* **TASK OBJECTIVE**
Below are records to be repeated exactly. Leave their pictures behind.
::: ENTRIES PROVIDED
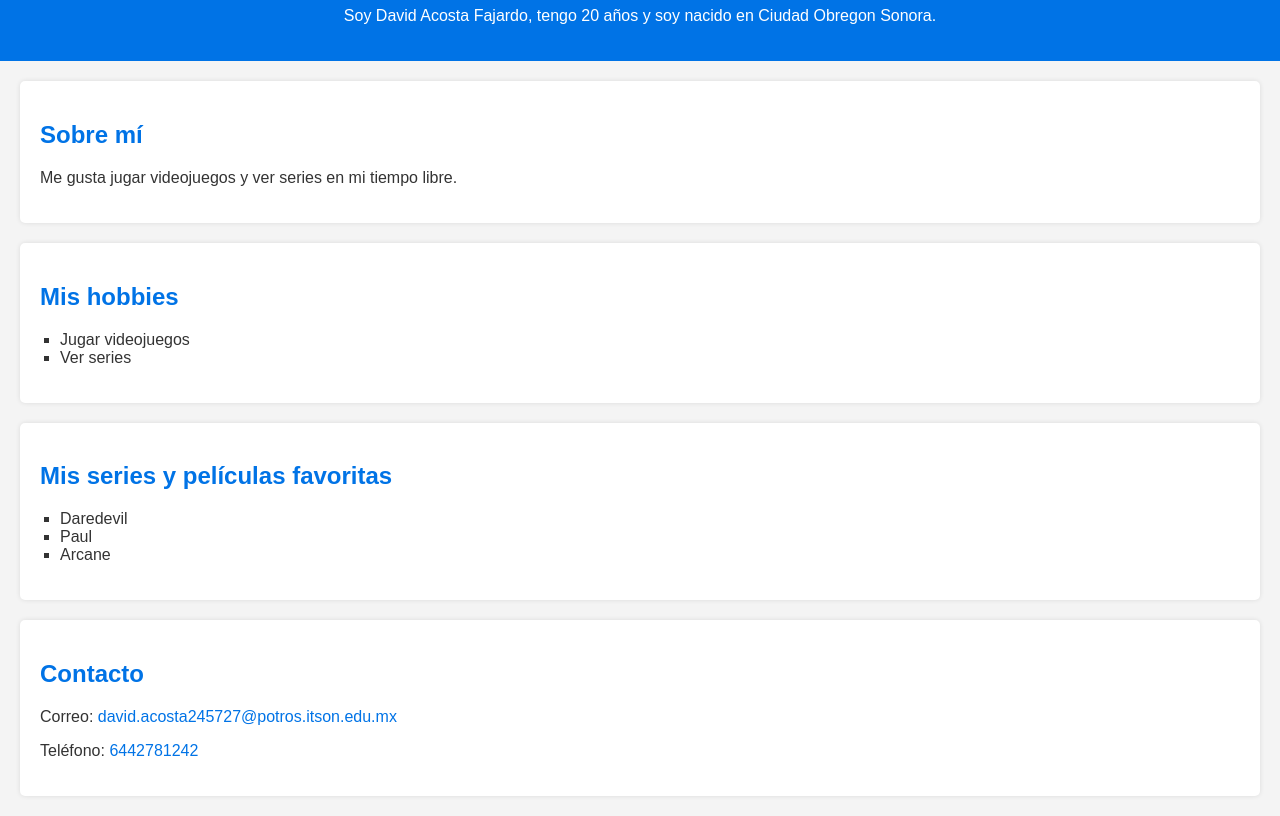
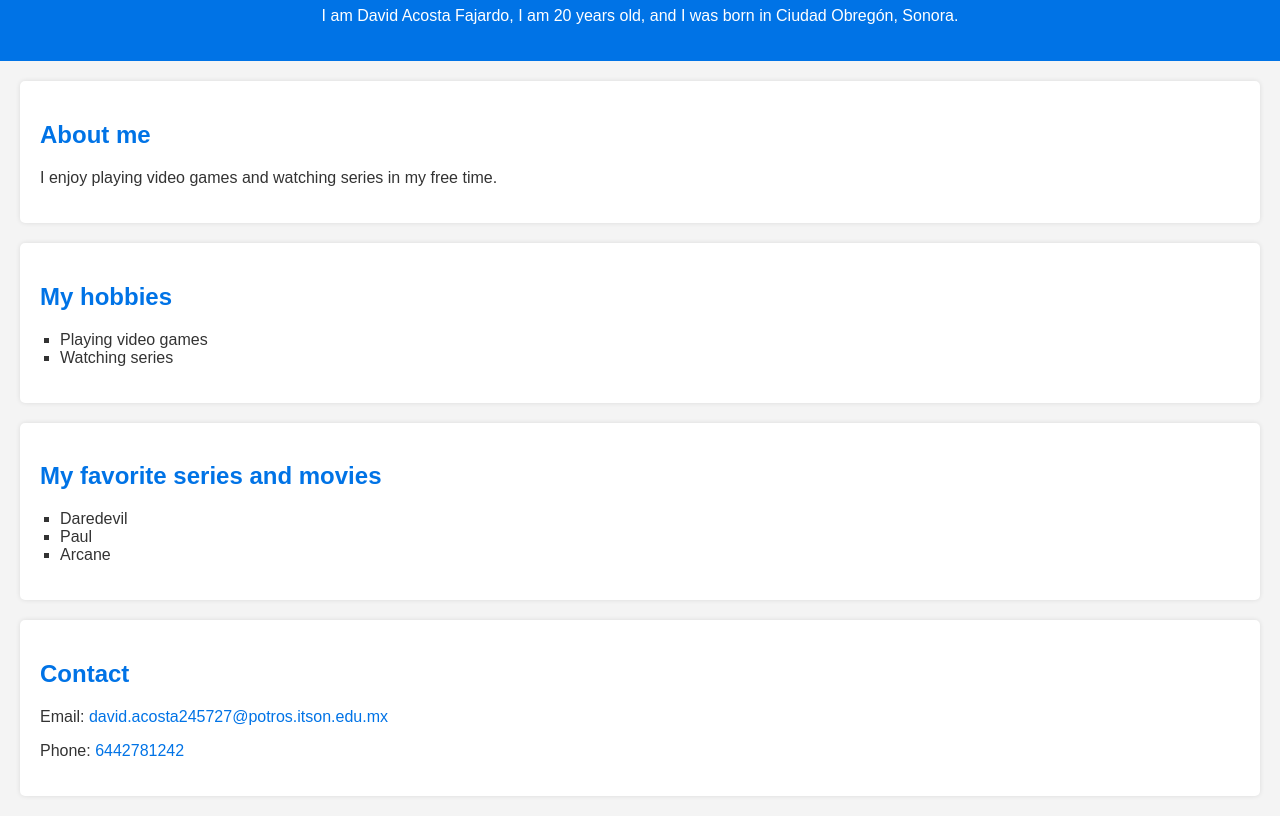
Before and after one commit to DavidAcostaF/LandingFajardoDavid, a plain HTML site: page index.html in a window 1280 px wide. Shown: the part 93-909 px from the top of the page. Drawn offline with Linux system fonts and the light colour scheme.

Commit message:
content in english

```diff
--- a/index.html
+++ b/index.html
@@ -1,5 +1,5 @@
 <!DOCTYPE html>
-<html lang="es">
+<html lang="en">
 <head>
     <meta charset="UTF-8">
     <meta name="viewport" content="width=device-width, initial-scale=1.0">
@@ -8,25 +8,25 @@
 </head>
 <body>
     <header>
-        <h1>Bienvenido a mi página personal</h1>
-        <p>Soy David Acosta Fajardo, tengo 20 años y soy nacido en Ciudad Obregon Sonora.</p>
+        <h1>Welcome to my personal page</h1>
+        <p>I am David Acosta Fajardo, I am 20 years old, and I was born in Ciudad Obregón, Sonora.</p>
     </header>
 
     <section>
-        <h2>Sobre mí</h2>
-        <p>Me gusta jugar videojuegos y ver series en mi tiempo libre.</p>
+        <h2>About me</h2>
+        <p>I enjoy playing video games and watching series in my free time.</p>
     </section>
 
     <section>
-        <h2>Mis hobbies</h2>
+        <h2>My hobbies</h2>
         <ul>
-            <li>Jugar videojuegos</li>
-            <li>Ver series</li>
+            <li>Playing video games</li>
+            <li>Watching series</li>
         </ul>
     </section>
 
     <section>
-        <h2>Mis series y películas favoritas</h2>
+        <h2>My favorite series and movies</h2>
         <ul>
             <li>Daredevil</li>
             <li>Paul</li>
@@ -35,9 +35,9 @@
     </section>
 
     <section>
-        <h2>Contacto</h2>
-        <p>Correo: <a href="mailto:david.acosta245727@potros.itson.edu.mx">david.acosta245727@potros.itson.edu.mx</a></p>
-        <p>Teléfono: <a href="tel:+526442781242">6442781242</a></p>
+        <h2>Contact</h2>
+        <p>Email: <a href="mailto:david.acosta245727@potros.itson.edu.mx">david.acosta245727@potros.itson.edu.mx</a></p>
+        <p>Phone: <a href="tel:+526442781242">6442781242</a></p>
     </section>
 </body>
 </html>
```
::::::
* **OUTPUT FOR THIS TASK**
Before and after one commit to DavidAcostaF/LandingFajardoDavid, a plain HTML site: page index.html in a window 1280 px wide. Shown: the part 93-909 px from the top of the page. Drawn offline with Linux system fonts and the light colour scheme.

Commit message:
content in english

```diff
--- a/index.html
+++ b/index.html
@@ -1,5 +1,5 @@
 <!DOCTYPE html>
-<html lang="es">
+<html lang="en">
 <head>
     <meta charset="UTF-8">
     <meta name="viewport" content="width=device-width, initial-scale=1.0">
@@ -8,25 +8,25 @@
 </head>
 <body>
     <header>
-        <h1>Bienvenido a mi página personal</h1>
-        <p>Soy David Acosta Fajardo, tengo 20 años y soy nacido en Ciudad Obregon Sonora.</p>
+        <h1>Welcome to my personal page</h1>
+        <p>I am David Acosta Fajardo, I am 20 years old, and I was born in Ciudad Obregón, Sonora.</p>
     </header>
 
     <section>
-        <h2>Sobre mí</h2>
-        <p>Me gusta jugar videojuegos y ver series en mi tiempo libre.</p>
+        <h2>About me</h2>
+        <p>I enjoy playing video games and watching series in my free time.</p>
     </section>
 
     <section>
-        <h2>Mis hobbies</h2>
+        <h2>My hobbies</h2>
         <ul>
-            <li>Jugar videojuegos</li>
-            <li>Ver series</li>
+            <li>Playing video games</li>
+            <li>Watching series</li>
         </ul>
     </section>
 
     <section>
-        <h2>Mis series y películas favoritas</h2>
+        <h2>My favorite series and movies</h2>
         <ul>
             <li>Daredevil</li>
             <li>Paul</li>
@@ -35,9 +35,9 @@
     </section>
 
     <section>
-        <h2>Contacto</h2>
-        <p>Correo: <a href="mailto:david.acosta245727@potros.itson.edu.mx">david.acosta245727@potros.itson.edu.mx</a></p>
-        <p>Teléfono: <a href="tel:+526442781242">6442781242</a></p>
+        <h2>Contact</h2>
+        <p>Email: <a href="mailto:david.acosta245727@potros.itson.edu.mx">david.acosta245727@potros.itson.edu.mx</a></p>
+        <p>Phone: <a href="tel:+526442781242">6442781242</a></p>
     </section>
 </body>
 </html>
```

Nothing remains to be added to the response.